We denote $$\mathcal G_0(N)$$ the total number of ordered pairs $$(n,k)$$ such that:$${\Biggl\{\frac{p_n+1}{k}}\Biggr\}\gt{\Biggl\{\frac{p_n+k-1}{k}}\Biggr\} \land n \leq N \land k \leq N$$

We denote $$\mathcal E_0(N)$$ the total number of ordered pairs $$(n,k)$$ such that:$${\Biggl\{\frac{p_n+1}{k}}\Biggr\}={\Biggl\{\frac{p_n+k-1}{k}}\Biggr\} \land n \leq N \land k \leq N$$

Naturally we have:

$$\mathcal L_0(N)+\mathcal E_0(N)+\mathcal G_0(N)=N^2$$

$$\mathcal E_0(N)=N^2-N(N-2)=2N$$

Recalling the lemma:

$$\not\exists\, k \in \mathbb N\, \operatorname{s.t}\quad {\Bigl\{\frac{p_n+1}{k}}\Bigr\}={\Bigl\{\frac{p_n+k-1}{k}}\Bigr\}\land k \neq 2\quad\quad\quad\quad\quad\quad\quad\quad\quad\quad\quad\quad\quad\quad\quad\quad\quad\quad\quad(\operatorname{lulu001})$$

It is clear that the $$2N$$ values for which $${\Biggl\{\frac{p_n+1}{k}}\Biggr\}={\Biggl\{\frac{p_n+k-1}{k}}\Biggr\}$$ all occur when $$k=2$$.

We denote $$\mathcal L_1(N,K)$$ the total number of ordered pairs $$(n,k)$$ such that:$${\Biggl\{\frac{p_n+1}{k}}\Biggr\}\lt{\Biggl\{\frac{p_n+k-1}{k}}\Biggr\} \land n \leq N \land 2\lt k \leq K$$

We denote $$\mathcal G_1(N,K)$$ the total number of ordered pairs $$(n,k)$$ such that:$${\Biggl\{\frac{p_n+1}{k}}\Biggr\}\gt{\Biggl\{\frac{p_n+k-1}{k}}\Biggr\} \land n \leq N \land 2\lt k \leq K$$

We denote $$\mathcal E_1(N,K)$$ the total number of ordered pairs $$(n,k)$$ such that:$${\Biggl\{\frac{p_n+1}{k}}\Biggr\}={\Biggl\{\frac{p_n+k-1}{k}}\Biggr\} \land n \leq N \land 2\lt k \leq K$$

Since:

$$\mathcal E_1(N,K)=0$$

We have:

$$\mathcal L_1(N,K)+\mathcal G_1(N,K)=N(K-2)$$

The linear asymptotic relation seen in Figure 1.1) is currently something I have deemed to be intimately related to another project I consider to be important, and I have added this to the question about this project which I will link here

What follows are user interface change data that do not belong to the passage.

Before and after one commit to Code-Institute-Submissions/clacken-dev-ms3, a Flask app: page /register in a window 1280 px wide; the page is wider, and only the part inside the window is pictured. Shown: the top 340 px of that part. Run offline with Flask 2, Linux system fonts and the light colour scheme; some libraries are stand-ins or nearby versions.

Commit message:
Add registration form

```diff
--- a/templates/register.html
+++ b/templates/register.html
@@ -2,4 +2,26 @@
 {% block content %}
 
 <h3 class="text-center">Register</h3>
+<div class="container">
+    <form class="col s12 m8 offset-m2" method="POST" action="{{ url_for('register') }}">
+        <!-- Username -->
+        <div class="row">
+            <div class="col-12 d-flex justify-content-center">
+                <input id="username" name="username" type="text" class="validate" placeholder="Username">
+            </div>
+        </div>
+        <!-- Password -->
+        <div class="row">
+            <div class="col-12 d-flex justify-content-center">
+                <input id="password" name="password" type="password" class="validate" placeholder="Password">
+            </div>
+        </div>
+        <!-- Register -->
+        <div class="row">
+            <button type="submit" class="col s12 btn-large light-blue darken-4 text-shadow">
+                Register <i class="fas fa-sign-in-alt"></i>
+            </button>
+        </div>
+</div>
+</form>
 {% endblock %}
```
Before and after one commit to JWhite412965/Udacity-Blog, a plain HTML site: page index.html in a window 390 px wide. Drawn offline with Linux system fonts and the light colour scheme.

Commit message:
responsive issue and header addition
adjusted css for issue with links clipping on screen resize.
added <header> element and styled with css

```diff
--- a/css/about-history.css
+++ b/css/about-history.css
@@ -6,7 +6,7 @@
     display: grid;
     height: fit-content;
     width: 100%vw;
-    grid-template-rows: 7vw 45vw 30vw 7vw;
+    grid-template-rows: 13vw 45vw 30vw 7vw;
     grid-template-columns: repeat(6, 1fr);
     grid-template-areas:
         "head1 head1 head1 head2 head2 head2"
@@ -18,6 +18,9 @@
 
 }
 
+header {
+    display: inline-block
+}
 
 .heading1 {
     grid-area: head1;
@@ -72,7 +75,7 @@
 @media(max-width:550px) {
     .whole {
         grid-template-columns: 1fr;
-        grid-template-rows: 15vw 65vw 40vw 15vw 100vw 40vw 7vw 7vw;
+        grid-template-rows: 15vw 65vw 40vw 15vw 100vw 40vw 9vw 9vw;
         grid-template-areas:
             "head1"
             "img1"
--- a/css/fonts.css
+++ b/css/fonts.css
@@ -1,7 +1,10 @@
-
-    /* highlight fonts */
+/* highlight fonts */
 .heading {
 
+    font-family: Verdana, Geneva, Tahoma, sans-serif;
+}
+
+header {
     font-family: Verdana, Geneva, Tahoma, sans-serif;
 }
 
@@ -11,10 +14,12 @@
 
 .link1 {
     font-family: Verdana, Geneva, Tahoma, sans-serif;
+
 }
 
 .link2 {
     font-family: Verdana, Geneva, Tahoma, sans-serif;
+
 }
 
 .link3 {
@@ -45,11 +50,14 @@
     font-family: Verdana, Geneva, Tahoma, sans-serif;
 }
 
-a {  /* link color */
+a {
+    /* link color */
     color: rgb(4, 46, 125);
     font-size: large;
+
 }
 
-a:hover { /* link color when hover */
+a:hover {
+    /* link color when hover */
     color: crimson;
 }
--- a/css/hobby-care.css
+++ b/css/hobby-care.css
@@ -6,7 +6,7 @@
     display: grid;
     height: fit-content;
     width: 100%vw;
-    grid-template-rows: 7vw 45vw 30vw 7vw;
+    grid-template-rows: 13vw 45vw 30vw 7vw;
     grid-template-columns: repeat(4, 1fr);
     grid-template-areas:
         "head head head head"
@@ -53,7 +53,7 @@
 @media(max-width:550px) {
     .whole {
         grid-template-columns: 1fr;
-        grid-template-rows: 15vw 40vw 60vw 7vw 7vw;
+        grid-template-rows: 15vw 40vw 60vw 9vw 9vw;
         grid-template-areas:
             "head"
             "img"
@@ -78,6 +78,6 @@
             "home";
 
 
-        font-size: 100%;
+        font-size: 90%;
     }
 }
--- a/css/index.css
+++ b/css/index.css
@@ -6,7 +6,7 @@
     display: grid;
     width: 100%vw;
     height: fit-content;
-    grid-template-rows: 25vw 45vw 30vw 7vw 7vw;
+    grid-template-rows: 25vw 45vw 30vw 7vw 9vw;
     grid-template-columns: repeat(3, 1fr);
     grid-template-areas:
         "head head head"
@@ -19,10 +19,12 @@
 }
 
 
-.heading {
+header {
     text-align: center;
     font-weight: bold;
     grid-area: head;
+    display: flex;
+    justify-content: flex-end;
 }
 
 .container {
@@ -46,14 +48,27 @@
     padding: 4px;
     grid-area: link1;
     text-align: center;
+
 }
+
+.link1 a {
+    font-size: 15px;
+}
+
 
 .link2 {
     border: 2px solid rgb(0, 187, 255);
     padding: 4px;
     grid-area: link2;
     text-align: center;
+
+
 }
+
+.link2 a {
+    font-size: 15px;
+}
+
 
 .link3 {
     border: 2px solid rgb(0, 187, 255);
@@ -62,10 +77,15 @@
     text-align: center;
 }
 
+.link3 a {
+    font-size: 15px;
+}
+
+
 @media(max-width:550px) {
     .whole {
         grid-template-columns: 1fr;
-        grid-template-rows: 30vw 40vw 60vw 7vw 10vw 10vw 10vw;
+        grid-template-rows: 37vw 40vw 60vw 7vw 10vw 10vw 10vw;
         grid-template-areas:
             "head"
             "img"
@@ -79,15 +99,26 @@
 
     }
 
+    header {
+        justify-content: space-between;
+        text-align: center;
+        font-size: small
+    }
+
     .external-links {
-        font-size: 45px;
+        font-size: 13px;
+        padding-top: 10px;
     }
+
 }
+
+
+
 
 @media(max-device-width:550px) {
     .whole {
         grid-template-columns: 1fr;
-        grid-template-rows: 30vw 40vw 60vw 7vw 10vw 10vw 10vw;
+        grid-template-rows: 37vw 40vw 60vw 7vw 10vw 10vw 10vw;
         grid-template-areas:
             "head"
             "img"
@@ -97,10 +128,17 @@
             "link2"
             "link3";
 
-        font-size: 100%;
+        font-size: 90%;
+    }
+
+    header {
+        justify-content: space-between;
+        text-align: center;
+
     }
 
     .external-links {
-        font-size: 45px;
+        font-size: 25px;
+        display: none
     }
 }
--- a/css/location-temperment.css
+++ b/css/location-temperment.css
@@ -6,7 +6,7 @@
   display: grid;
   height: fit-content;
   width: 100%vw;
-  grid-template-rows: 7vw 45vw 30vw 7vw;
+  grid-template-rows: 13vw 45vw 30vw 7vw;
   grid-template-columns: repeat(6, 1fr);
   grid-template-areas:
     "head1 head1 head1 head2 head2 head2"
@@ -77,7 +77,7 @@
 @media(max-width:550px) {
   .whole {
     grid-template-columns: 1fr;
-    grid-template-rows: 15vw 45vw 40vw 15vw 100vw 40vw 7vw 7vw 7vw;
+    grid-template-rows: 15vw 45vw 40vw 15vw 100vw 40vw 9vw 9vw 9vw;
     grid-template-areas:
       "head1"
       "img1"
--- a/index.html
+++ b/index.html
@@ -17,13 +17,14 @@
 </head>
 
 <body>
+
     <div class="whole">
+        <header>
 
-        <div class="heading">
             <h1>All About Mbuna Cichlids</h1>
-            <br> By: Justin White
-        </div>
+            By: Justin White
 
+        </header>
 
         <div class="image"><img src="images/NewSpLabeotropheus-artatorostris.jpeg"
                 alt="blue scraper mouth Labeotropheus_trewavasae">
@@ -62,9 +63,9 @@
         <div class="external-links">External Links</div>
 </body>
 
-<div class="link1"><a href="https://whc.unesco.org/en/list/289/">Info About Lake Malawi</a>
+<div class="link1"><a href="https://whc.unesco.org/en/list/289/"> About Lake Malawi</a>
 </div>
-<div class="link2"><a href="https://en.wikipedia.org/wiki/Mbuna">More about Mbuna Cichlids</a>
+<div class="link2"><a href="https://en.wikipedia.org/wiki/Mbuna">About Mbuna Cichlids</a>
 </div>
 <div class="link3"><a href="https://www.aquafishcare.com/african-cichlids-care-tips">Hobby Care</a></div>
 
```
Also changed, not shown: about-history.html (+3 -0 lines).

We now define a set: $$S_l={\{\mathcal K_{n,k,l}:n,k \in \mathbb N}\}$$ for some fixed $$l \in \mathbb N$$,all elements of: $$S_l \,\backslash\, (S_{l-1} \cap S_{l-2} \cap S_{l-3} \cdot \cdot \cdot \cap S_{1})\quad\quad\quad\quad\quad\quad\quad\quad\quad\quad\quad\quad\quad\quad\quad\quad\quad\quad\quad\quad\quad\quad\quad\quad(9)$$ Are even numbers greater than $$4$$.

Another point of interest is the set: $$(S_{l-1} \cup S_{l-2} \cup S_{l-3} \cdot \cdot \cdot \cup S_{1}) \,\backslash \,S_l\quad\quad\quad\quad\quad\quad\quad\quad\quad\quad\quad\quad\quad\quad\quad\quad\quad\quad\quad\quad\quad\quad\quad\quad(10)$$

As with the set defined in $$(5)$$, all elements of these sets are even numbers.

Now as far as I am capable of doing at this point in time, a direct proof would be computation of the Discrete Fourier Transform (DFT) for the expression $$\mathcal K_{k}$$, I am able to find one readily for the expression for which $$\mathcal K_{k}$$ counts the number of unique values of, however this will be quite cumbersome, and so I can only assume that the DFT for $$\mathcal K_{k}$$ will be a complete nightmare. None the less, I would consider this a legitimate means of proof.

so that is as far as I have got, I am looking for a more simple elementary proof at this point, so I am looking for hints there.